WHAT THE EXERCISE ASKS: Images do not belong in the copy. Retype the entries exactly.

MATERIAL TO PROCESS:
==============================
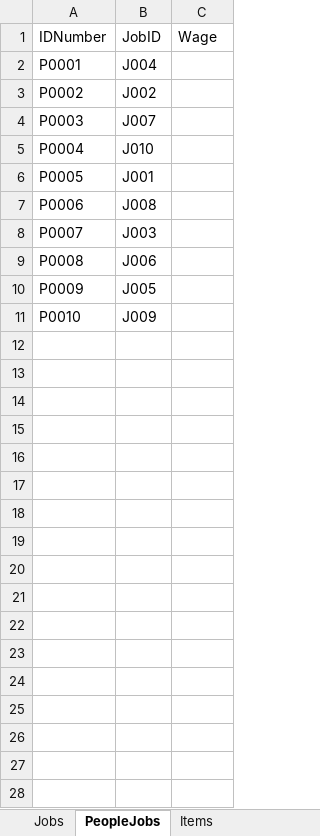
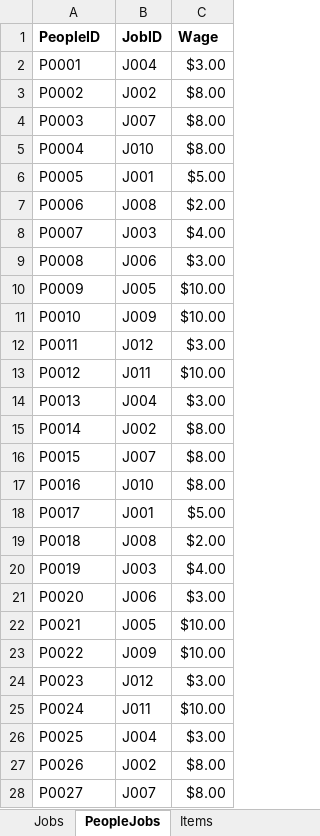
Before and after one commit to Jacob-W23/DatabaseIIGroupOne, an Excel workbook: WIP Tables.xlsx, sheet PeopleJobs, drawn as a sheet; only a part is shown; values as stored, in another font and other column widths than the file's, no borders; the diff covers the shown part only; the diff names each change by its address in the sheet, - before the commit and + after, or states it on an @@ line.

```diff
--- a/WIP Tables.xlsx (sheet PeopleJobs)
+++ b/WIP Tables.xlsx (sheet PeopleJobs)
-A1: IDNumber
+A1: PeopleID
-A1:C1 bold: off
+A1:C1 bold: on
-C2 (Wage): (empty)
+C2 (Wage): $3.00
-C3:C5 (Wage): (empty)
+C3:C5 (Wage): $8.00
-C6 (Wage): (empty)
+C6 (Wage): $5.00
-C7 (Wage): (empty)
+C7 (Wage): $2.00
-C8 (Wage): (empty)
+C8 (Wage): $4.00
-C9 (Wage): (empty)
+C9 (Wage): $3.00
-C10:C11 (Wage): (empty)
+C10:C11 (Wage): $10.00
+row 12: P0011 | J012 | $3.00
+row 13: P0012 | J011 | $10.00
+row 14: P0013 | J004 | $3.00
+row 15: P0014 | J002 | $8.00
+row 16: P0015 | J007 | $8.00
+row 17: P0016 | J010 | $8.00
+row 18: P0017 | J001 | $5.00
+row 19: P0018 | J008 | $2.00
+row 20: P0019 | J003 | $4.00
+row 21: P0020 | J006 | $3.00
+row 22: P0021 | J005 | $10.00
+row 23: P0022 | J009 | $10.00
+row 24: P0023 | J012 | $3.00
+row 25: P0024 | J011 | $10.00
+row 26: P0025 | J004 | $3.00
+row 27: P0026 | J002 | $8.00
+row 28: P0027 | J007 | $8.00
```
Also changed, not shown: 93 added rows elsewhere in this sheet, sheet SettlementItems, sheet PeopleSettlements, sheet Foods, sheet Medicine, sheet Weapons, sheet Vehicles, 10 more sheets.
==============================
COMPLETED TASK:
Before and after one commit to Jacob-W23/DatabaseIIGroupOne, an Excel workbook: WIP Tables.xlsx, sheet PeopleJobs, drawn as a sheet; only a part is shown; values as stored, in another font and other column widths than the file's, no borders; the diff covers the shown part only; the diff names each change by its address in the sheet, - before the commit and + after, or states it on an @@ line.

```diff
--- a/WIP Tables.xlsx (sheet PeopleJobs)
+++ b/WIP Tables.xlsx (sheet PeopleJobs)
-A1: IDNumber
+A1: PeopleID
-A1:C1 bold: off
+A1:C1 bold: on
-C2 (Wage): (empty)
+C2 (Wage): $3.00
-C3:C5 (Wage): (empty)
+C3:C5 (Wage): $8.00
-C6 (Wage): (empty)
+C6 (Wage): $5.00
-C7 (Wage): (empty)
+C7 (Wage): $2.00
-C8 (Wage): (empty)
+C8 (Wage): $4.00
-C9 (Wage): (empty)
+C9 (Wage): $3.00
-C10:C11 (Wage): (empty)
+C10:C11 (Wage): $10.00
+row 12: P0011 | J012 | $3.00
+row 13: P0012 | J011 | $10.00
+row 14: P0013 | J004 | $3.00
+row 15: P0014 | J002 | $8.00
+row 16: P0015 | J007 | $8.00
+row 17: P0016 | J010 | $8.00
+row 18: P0017 | J001 | $5.00
+row 19: P0018 | J008 | $2.00
+row 20: P0019 | J003 | $4.00
+row 21: P0020 | J006 | $3.00
+row 22: P0021 | J005 | $10.00
+row 23: P0022 | J009 | $10.00
+row 24: P0023 | J012 | $3.00
+row 25: P0024 | J011 | $10.00
+row 26: P0025 | J004 | $3.00
+row 27: P0026 | J002 | $8.00
+row 28: P0027 | J007 | $8.00
```
Also changed, not shown: 93 added rows elsewhere in this sheet, sheet SettlementItems, sheet PeopleSettlements, sheet Foods, sheet Medicine, sheet Weapons, sheet Vehicles, 10 more sheets.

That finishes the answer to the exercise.